Work order: Repeat what the lines below say, word for word, and skip every image.

Extracted entries:
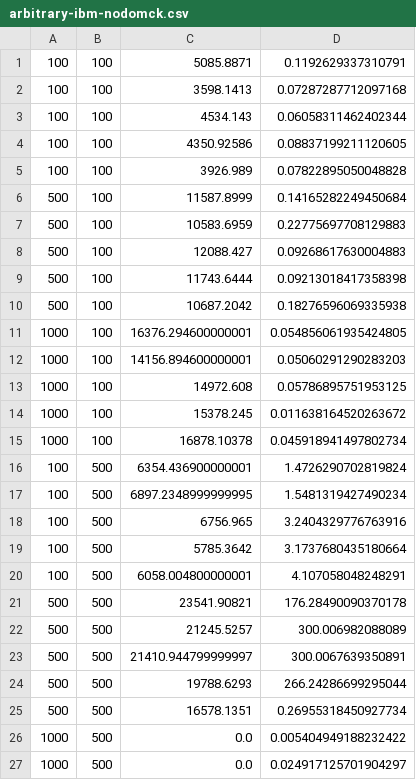
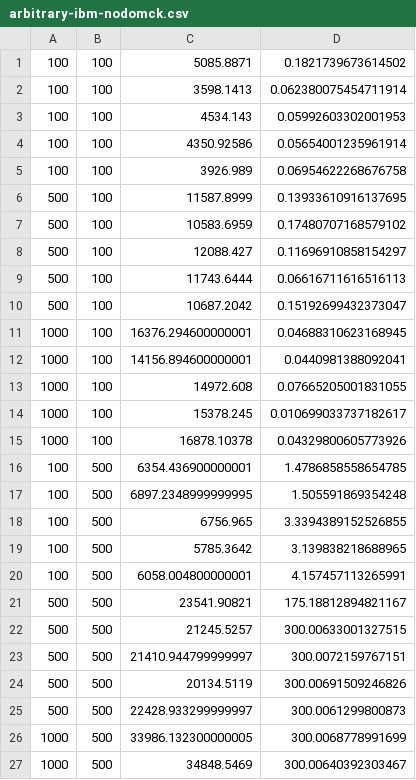
Before and after one commit to georgelok/cs136-finalproject, a CSV file: resultfiles/arbitrary-ibm-nodomck.csv, drawn as a sheet; only a part is shown; the diff covers the shown part only.

Commit message:
arbitrary nodomck done

```diff
--- a/resultfiles/arbitrary-ibm-nodomck.csv
+++ b/resultfiles/arbitrary-ibm-nodomck.csv
@@ -1,27 +1,27 @@
-100,100,5085.8871,0.1192629337310791
-100,100,3598.1413,0.07287287712097168
-100,100,4534.143,0.06058311462402344
-100,100,4350.92586,0.08837199211120605
-100,100,3926.989,0.07822895050048828
-500,100,11587.8999,0.14165282249450684
-500,100,10583.6959,0.22775697708129883
-500,100,12088.427,0.09268617630004883
-500,100,11743.6444,0.09213018417358398
-500,100,10687.2042,0.18276596069335938
-1000,100,16376.294600000001,0.054856061935424805
-1000,100,14156.894600000001,0.05060291290283203
-1000,100,14972.608,0.05786895751953125
-1000,100,15378.245,0.011638164520263672
-1000,100,16878.10378,0.045918941497802734
-100,500,6354.436900000001,1.4726290702819824
-100,500,6897.2348999999995,1.5481319427490234
-100,500,6756.965,3.2404329776763916
-100,500,5785.3642,3.1737680435180664
-100,500,6058.004800000001,4.107058048248291
-500,500,23541.90821,176.28490090370178
-500,500,21245.5257,300.006982088089
-500,500,21410.944799999997,300.0067639350891
-500,500,19788.6293,266.24286699295044
-500,500,16578.1351,0.26955318450927734
-1000,500,0.0,0.005404949188232422
-1000,500,0.0,0.024917125701904297
+100,100,5085.8871,0.1821739673614502
+100,100,3598.1413,0.062380075454711914
+100,100,4534.143,0.05992603302001953
+100,100,4350.92586,0.05654001235961914
+100,100,3926.989,0.06954622268676758
+500,100,11587.8999,0.13933610916137695
+500,100,10583.6959,0.17480707168579102
+500,100,12088.427,0.11696910858154297
+500,100,11743.6444,0.06616711616516113
+500,100,10687.2042,0.15192699432373047
+1000,100,16376.294600000001,0.04688310623168945
+1000,100,14156.894600000001,0.0440981388092041
+1000,100,14972.608,0.07665205001831055
+1000,100,15378.245,0.010699033737182617
+1000,100,16878.10378,0.04329800605773926
+100,500,6354.436900000001,1.4786858558654785
+100,500,6897.2348999999995,1.505591869354248
+100,500,6756.965,3.3394389152526855
+100,500,5785.3642,3.139838218688965
+100,500,6058.004800000001,4.157457113265991
+500,500,23541.90821,175.18812894821167
+500,500,21245.5257,300.00633001327515
+500,500,21410.944799999997,300.0072159767151
+500,500,20134.5119,300.00691509246826
+500,500,22428.933299999997,300.0061299800873
+1000,500,33986.132300000005,300.0068778991699
+1000,500,34848.5469,300.00640392303467
```
Also changed, not shown: 96 edited cells elsewhere in this file, resultfiles/arbitrary-greedy-nodomck.csv.
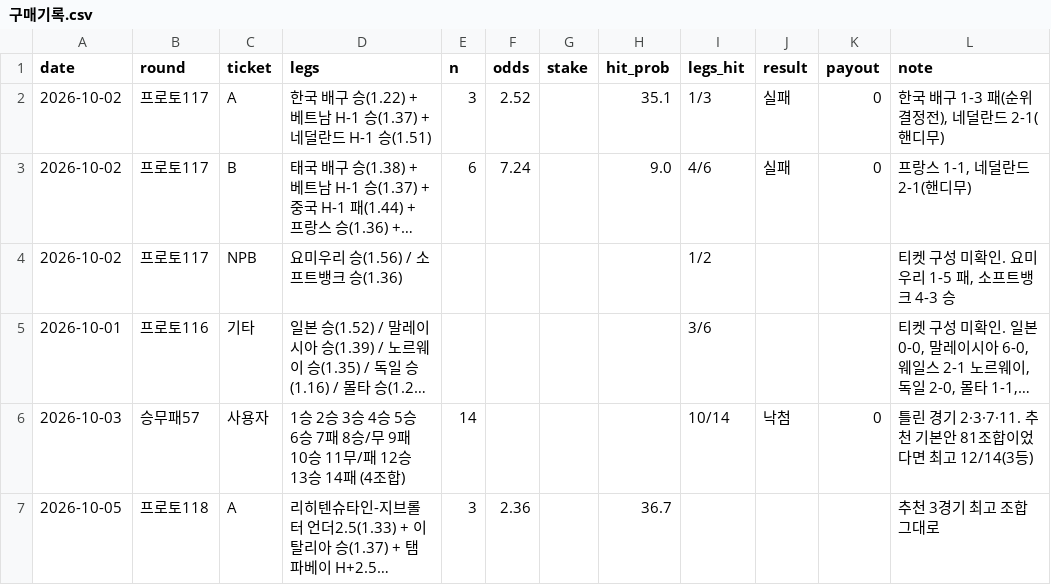
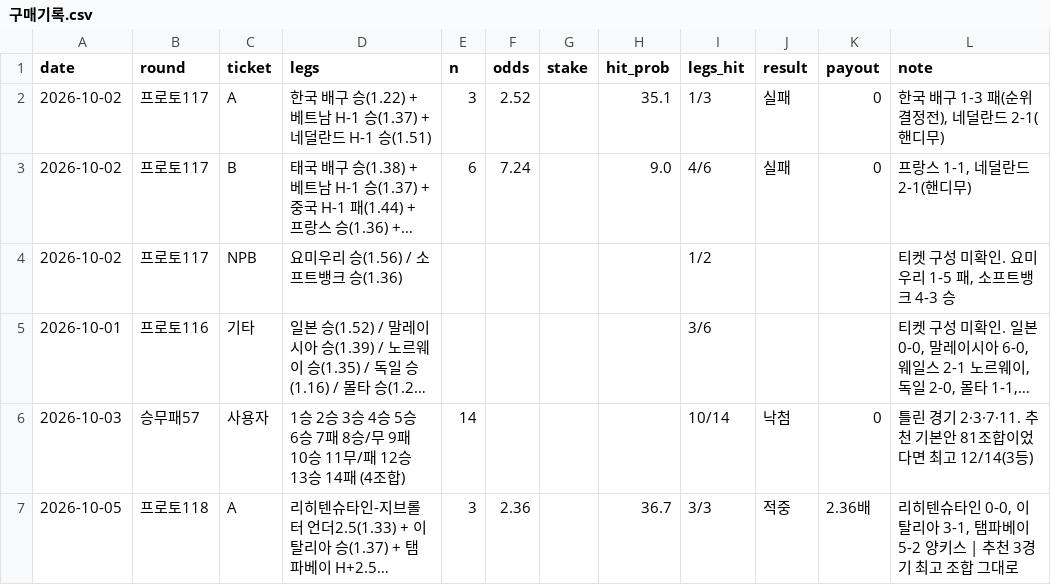
Before and after one commit to Mrzero-00/ai-playground, a CSV file: 승부예측 프로그램/구매기록.csv, drawn as a sheet; long unchanged cells end in …; the diff names each change by its address in the sheet, - before the commit and + after, or states it on an @@ line.

```diff
--- a/승부예측 프로그램/구매기록.csv
+++ b/승부예측 프로그램/구매기록.csv
-I7 (legs_hit): (empty)
+I7 (legs_hit): 3/3
-J7 (result): (empty)
+J7 (result): 적중
-K7 (payout): (empty)
+K7 (payout): 2.36배
-L7 (note): 추천 3경기 최고 조합 그대로
+L7 (note): 리히텐슈타인 0-0, 이탈리아 3-1, 탬파베이 5-2 양키스 | 추천 3경기 최고 조합 그대로
```
Also changed, not shown: 승부예측 프로그램/예측기록.csv, 2 other files.
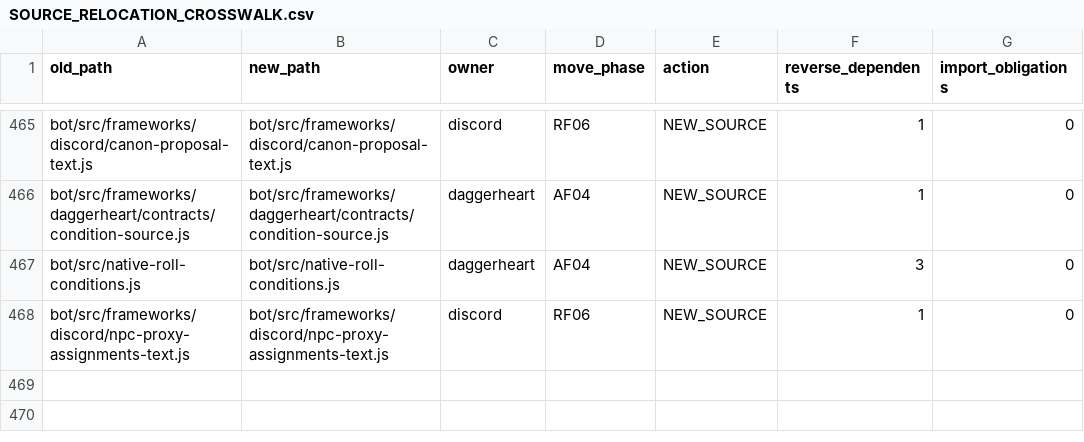
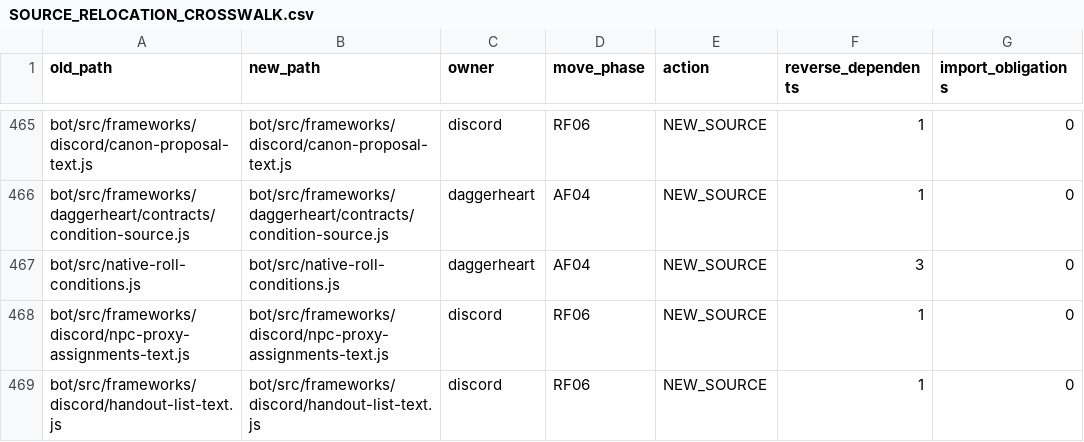
Before and after one commit to KeshireTheChaotic/Veiled_City, a CSV file: docs/Implementation_Plans/Framework_Refactor/SOURCE_RELOCATION_CROSSWALK.csv, drawn as a sheet; only a part is shown, gaps mark what is left out; the diff names each change by its address in the sheet, - before the commit and + after, or states it on an @@ line.

```diff
--- a/docs/Implementation_Plans/Framework_Refactor/SOURCE_RELOCATION_CROSSWALK.csv
+++ b/docs/Implementation_Plans/Framework_Refactor/SOURCE_RELOCATION_CROSSWALK.csv
+row 469: bot/src/frameworks/discord/handout-list-text.js | bot/src/frameworks/discord/handout-list-text.js | discord | RF06 | NEW_SOURCE | 1 | 0
```
Also changed, not shown: docs/Implementation_Plans/Framework_Refactor/FRAMEWORK_OWNERSHIP.csv, 9 other files.
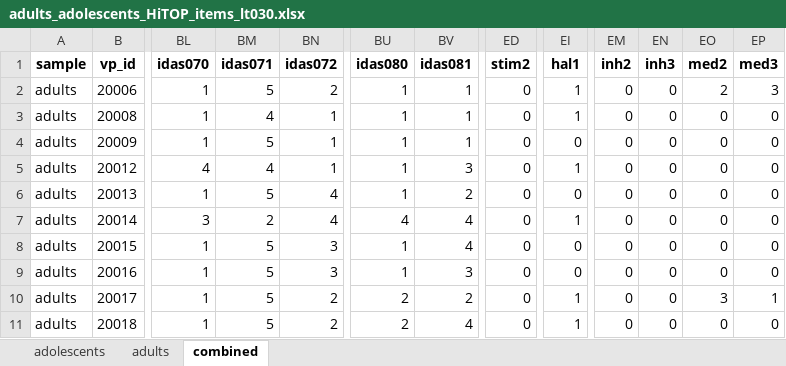
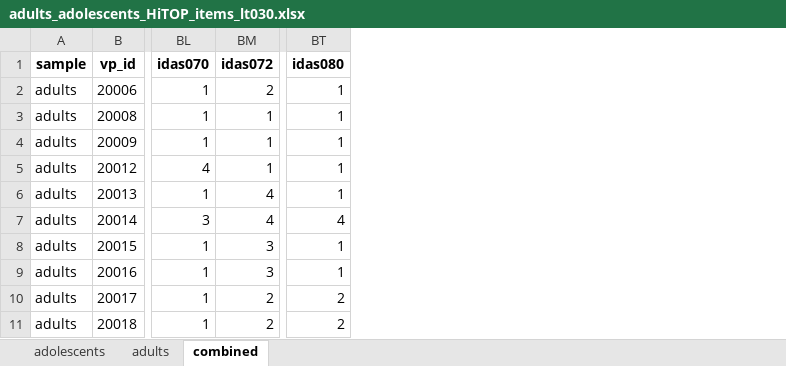
Before and after one commit to SaWilk/Clinical_Backbone_RU5389, an Excel workbook: 03_analysis_input/adults_adolescents_HiTOP_items_lt030.xlsx, sheet combined, drawn as a sheet; only a part is shown, gaps mark what is left out; values as stored, in another font and other column widths than the file's, no borders; the diff names each change by its address in the sheet, - before the commit and + after, or states it on an @@ line.

```diff
--- a/03_analysis_input/adults_adolescents_HiTOP_items_lt030.xlsx (sheet combined)
+++ b/03_analysis_input/adults_adolescents_HiTOP_items_lt030.xlsx (sheet combined)
-column BM (idas071), rows 2-11: 5 | 4 | 5 | 4 | 5 | 2 | 5 | 5 | 5 | 5
-column BV (idas081), rows 2-11: 1 | 1 | 1 | 3 | 2 | 4 | 4 | 3 | 2 | 4
-column ED (stim2), rows 2-11: all 0
-column EI (hal1), rows 2-11: 1 | 1 | 0 | 1 | 0 | 1 | 0 | 0 | 1 | 1
-column EM (inh2), rows 2-11: all 0
-column EN (inh3), rows 2-11: all 0
-column EO (med2), rows 2-11: 2 | 0 | 0 | 0 | 0 | 0 | 0 | 0 | 3 | 0
-column EP (med3), rows 2-11: 3 | 0 | 0 | 0 | 0 | 0 | 0 | 0 | 1 | 0
```
Also changed, not shown: 03_analysis_input/adults_adolescents_HiTOP_subscales_lt030.xlsx, 03_analysis_input/adults_adolescents_complete_items_lt030.xlsx, 11 other files.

Answer section:
Before and after one commit to georgelok/cs136-finalproject, a CSV file: resultfiles/arbitrary-ibm-nodomck.csv, drawn as a sheet; only a part is shown; the diff covers the shown part only.

Commit message:
arbitrary nodomck done

```diff
--- a/resultfiles/arbitrary-ibm-nodomck.csv
+++ b/resultfiles/arbitrary-ibm-nodomck.csv
@@ -1,27 +1,27 @@
-100,100,5085.8871,0.1192629337310791
-100,100,3598.1413,0.07287287712097168
-100,100,4534.143,0.06058311462402344
-100,100,4350.92586,0.08837199211120605
-100,100,3926.989,0.07822895050048828
-500,100,11587.8999,0.14165282249450684
-500,100,10583.6959,0.22775697708129883
-500,100,12088.427,0.09268617630004883
-500,100,11743.6444,0.09213018417358398
-500,100,10687.2042,0.18276596069335938
-1000,100,16376.294600000001,0.054856061935424805
-1000,100,14156.894600000001,0.05060291290283203
-1000,100,14972.608,0.05786895751953125
-1000,100,15378.245,0.011638164520263672
-1000,100,16878.10378,0.045918941497802734
-100,500,6354.436900000001,1.4726290702819824
-100,500,6897.2348999999995,1.5481319427490234
-100,500,6756.965,3.2404329776763916
-100,500,5785.3642,3.1737680435180664
-100,500,6058.004800000001,4.107058048248291
-500,500,23541.90821,176.28490090370178
-500,500,21245.5257,300.006982088089
-500,500,21410.944799999997,300.0067639350891
-500,500,19788.6293,266.24286699295044
-500,500,16578.1351,0.26955318450927734
-1000,500,0.0,0.005404949188232422
-1000,500,0.0,0.024917125701904297
+100,100,5085.8871,0.1821739673614502
+100,100,3598.1413,0.062380075454711914
+100,100,4534.143,0.05992603302001953
+100,100,4350.92586,0.05654001235961914
+100,100,3926.989,0.06954622268676758
+500,100,11587.8999,0.13933610916137695
+500,100,10583.6959,0.17480707168579102
+500,100,12088.427,0.11696910858154297
+500,100,11743.6444,0.06616711616516113
+500,100,10687.2042,0.15192699432373047
+1000,100,16376.294600000001,0.04688310623168945
+1000,100,14156.894600000001,0.0440981388092041
+1000,100,14972.608,0.07665205001831055
+1000,100,15378.245,0.010699033737182617
+1000,100,16878.10378,0.04329800605773926
+100,500,6354.436900000001,1.4786858558654785
+100,500,6897.2348999999995,1.505591869354248
+100,500,6756.965,3.3394389152526855
+100,500,5785.3642,3.139838218688965
+100,500,6058.004800000001,4.157457113265991
+500,500,23541.90821,175.18812894821167
+500,500,21245.5257,300.00633001327515
+500,500,21410.944799999997,300.0072159767151
+500,500,20134.5119,300.00691509246826
+500,500,22428.933299999997,300.0061299800873
+1000,500,33986.132300000005,300.0068778991699
+1000,500,34848.5469,300.00640392303467
```
Also changed, not shown: 96 edited cells elsewhere in this file, resultfiles/arbitrary-greedy-nodomck.csv.
Before and after one commit to Mrzero-00/ai-playground, a CSV file: 승부예측 프로그램/구매기록.csv, drawn as a sheet; long unchanged cells end in …; the diff names each change by its address in the sheet, - before the commit and + after, or states it on an @@ line.

```diff
--- a/승부예측 프로그램/구매기록.csv
+++ b/승부예측 프로그램/구매기록.csv
-I7 (legs_hit): (empty)
+I7 (legs_hit): 3/3
-J7 (result): (empty)
+J7 (result): 적중
-K7 (payout): (empty)
+K7 (payout): 2.36배
-L7 (note): 추천 3경기 최고 조합 그대로
+L7 (note): 리히텐슈타인 0-0, 이탈리아 3-1, 탬파베이 5-2 양키스 | 추천 3경기 최고 조합 그대로
```
Also changed, not shown: 승부예측 프로그램/예측기록.csv, 2 other files.
Before and after one commit to KeshireTheChaotic/Veiled_City, a CSV file: docs/Implementation_Plans/Framework_Refactor/SOURCE_RELOCATION_CROSSWALK.csv, drawn as a sheet; only a part is shown, gaps mark what is left out; the diff names each change by its address in the sheet, - before the commit and + after, or states it on an @@ line.

```diff
--- a/docs/Implementation_Plans/Framework_Refactor/SOURCE_RELOCATION_CROSSWALK.csv
+++ b/docs/Implementation_Plans/Framework_Refactor/SOURCE_RELOCATION_CROSSWALK.csv
+row 469: bot/src/frameworks/discord/handout-list-text.js | bot/src/frameworks/discord/handout-list-text.js | discord | RF06 | NEW_SOURCE | 1 | 0
```
Also changed, not shown: docs/Implementation_Plans/Framework_Refactor/FRAMEWORK_OWNERSHIP.csv, 9 other files.
Before and after one commit to SaWilk/Clinical_Backbone_RU5389, an Excel workbook: 03_analysis_input/adults_adolescents_HiTOP_items_lt030.xlsx, sheet combined, drawn as a sheet; only a part is shown, gaps mark what is left out; values as stored, in another font and other column widths than the file's, no borders; the diff names each change by its address in the sheet, - before the commit and + after, or states it on an @@ line.

```diff
--- a/03_analysis_input/adults_adolescents_HiTOP_items_lt030.xlsx (sheet combined)
+++ b/03_analysis_input/adults_adolescents_HiTOP_items_lt030.xlsx (sheet combined)
-column BM (idas071), rows 2-11: 5 | 4 | 5 | 4 | 5 | 2 | 5 | 5 | 5 | 5
-column BV (idas081), rows 2-11: 1 | 1 | 1 | 3 | 2 | 4 | 4 | 3 | 2 | 4
-column ED (stim2), rows 2-11: all 0
-column EI (hal1), rows 2-11: 1 | 1 | 0 | 1 | 0 | 1 | 0 | 0 | 1 | 1
-column EM (inh2), rows 2-11: all 0
-column EN (inh3), rows 2-11: all 0
-column EO (med2), rows 2-11: 2 | 0 | 0 | 0 | 0 | 0 | 0 | 0 | 3 | 0
-column EP (med3), rows 2-11: 3 | 0 | 0 | 0 | 0 | 0 | 0 | 0 | 1 | 0
```
Also changed, not shown: 03_analysis_input/adults_adolescents_HiTOP_subscales_lt030.xlsx, 03_analysis_input/adults_adolescents_complete_items_lt030.xlsx, 11 other files.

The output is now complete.